Ohio University Board of Trustees Addresses Financial Cliff

By
Rose Troyer

Dateline
Updated Thu, Nov 15, 2012 12:31 pm

The Ohio University Board of Trustees are discussing new approaches to take on an anticipated budget gap as a result of the Fiscal Cliff.

The trustees heard proposals on two new tuition models during their morning joint committee meeting Thursday.

According to the presentation, the university's subsidy funding from the state has decreased from 43 percent to 27 percent since 2001.

Tuition funding for Ohio University has increased from 48 percent to 88 percent, with a tuition increase on average of 3 percent each year.

Pam Benoit, executive vice president and provost, presented two ways to approach tuition changes to the board: Differential Tuition and Guaranteed Tuition.

Benoit says Differential Tuition would vary tuition based on major, program, college or class standing.

Benefits include providing new services and majors, addressing program costs and responding to market demand for new degrees, said Benoit.

The concerns of the Differential Tuition are that students may chose a major on cost, the financial impact it could have on students and families and how it relates to value of the education.

Differential Tuition has been used in 143 public academic institutions across the nation, one of them being Miami University.

Benoit says Guaranteed Tuition will institute a fee that would stay the same for all four years.

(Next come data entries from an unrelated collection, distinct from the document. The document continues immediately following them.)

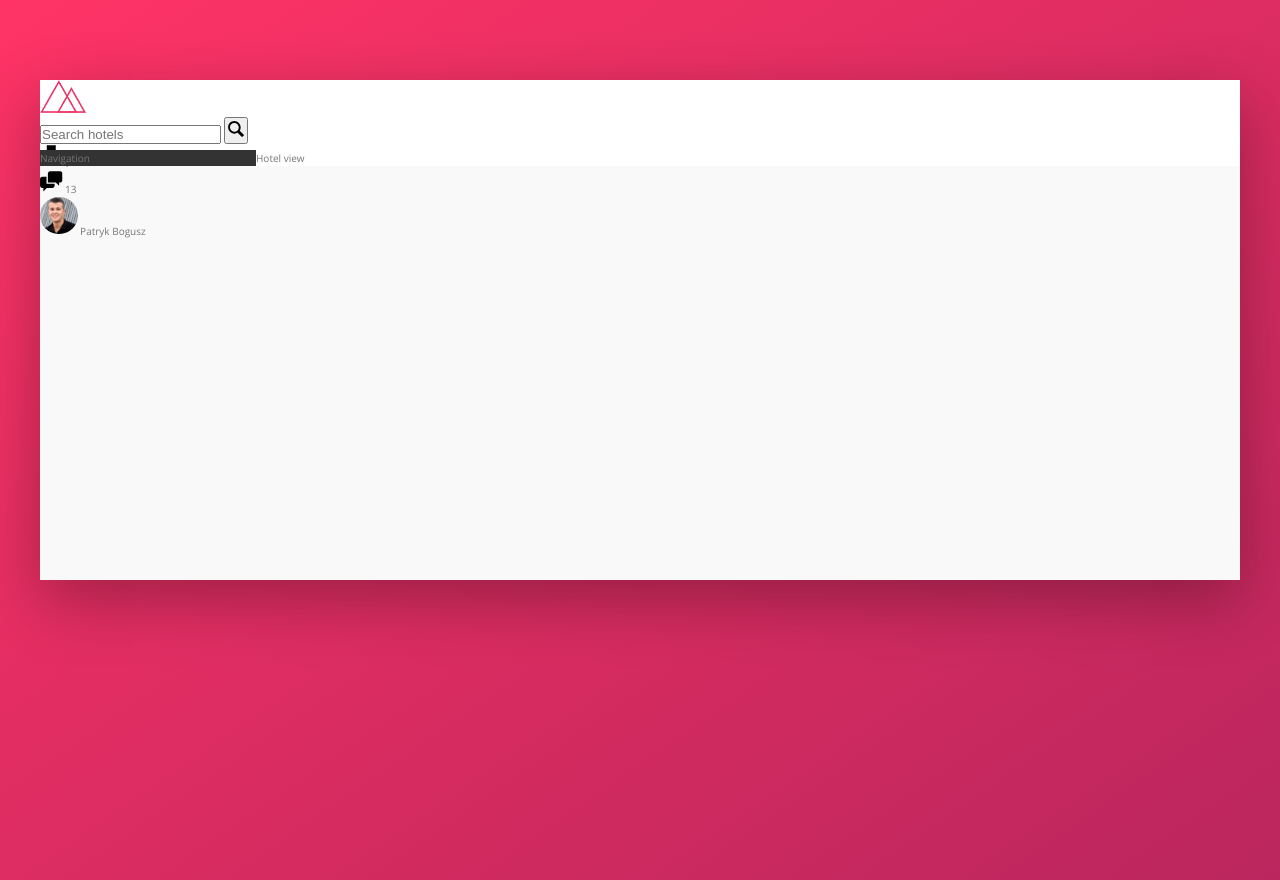
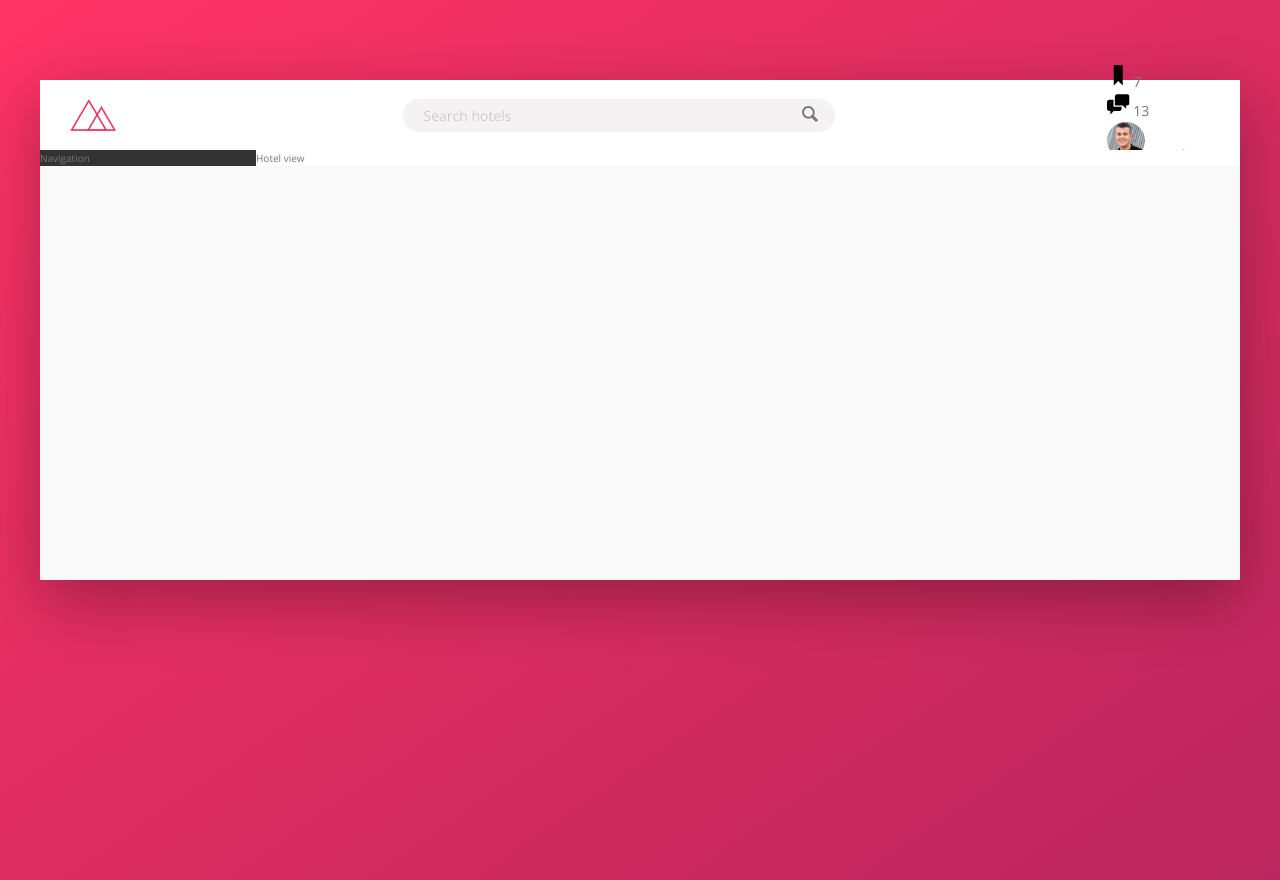
Before and after one commit to b3-bogusz/Trillo-CSS-Flexbox, a website: page index.html in a window 1280 px wide. Drawn offline with nearby package versions, Linux system fonts and the light colour scheme.

Commit message:
style header search input

```diff
--- a/sass/_components.scss
+++ b/sass/_components.scss
@@ -3,28 +3,66 @@
 // LOGO
 .logo {
   height: 3.25rem;
-
+  margin-left: 3rem;
 }
 
 //////////////////////////////////
 // SEARCH BOX
 .search {
+  flex: 0 0 40%;
+  display: flex;
+  align-items: center;
+  justify-content: center;
+
   &__input {
+    font-family: inherit;
+    font-size: inherit;
+    background-color: var(--color-grey-light-2);
+    border: none;
+    padding: .7rem 2rem;
+    border-radius: 100px;
+    width: 90%;
+    transition: all .2s;
+    margin-right: -3.5rem;
 
+    &:focus {
+      outline: none;
+      width: 100%;
+      background-color: var(--color-grey-light-3);
+    }
+
+    &::-webkit-input-placeholder {
+      font-weight: 100;
+      color: var(--color-grey-light-4);
+    }
   }
+
+  &__input:focus + &__button {
+    background-color: var(--color-grey-light-3);
+  }
+
   &__button {
+    border: none;
+    background-color: var(--color-grey-light-2);
 
+    &:focus {
+      outline: none;
+    }
+    &:active {
+      transform: translateY(2px);
+    }
   }
   &__icon {
     height: 2rem;
     width: 2rem;
+    fill: var(--color-grey-dark-2);
   }
 }
 
 //////////////////////////////////
 // USER NAVIGATION
 .user-nav {
-
+  justify-content: flex-end;
   &__icon-box {
 
   }
--- a/sass/_layout.scss
+++ b/sass/_layout.scss
@@ -8,9 +8,13 @@ max-width: 120rem;
 }
 
 .header {
+  font-size: 1.4rem;
   height: 7rem;
   background-color: #fff;
   border-bottom: var(--color-grey-light-2);
+  display: flex;
+  justify-content: space-between;
+  align-items: center;
 }
 
 .content {
```
Also changed, not shown: css/style.css.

She says the benefits of the Guaranteed Tuition are predictability, immunity from tuition increase, and the incentive to graduate in four years.

The concerns include that the initial tuition price will be set higher than it is needed to be and keeping revenue costs higher than normal, said Benoit.

Another problem Benoit says Guaranteed Tuition faces is that if it is not approached directly, it can go wrong and the school may have to abandon that tactic.

Benoit says under the Guaranteed Tuition model, fifth year students would enter another cohort and their tuition would increase, however, majors that cannot be completed by the four year mark will be exempt from the fifth year tuition increase.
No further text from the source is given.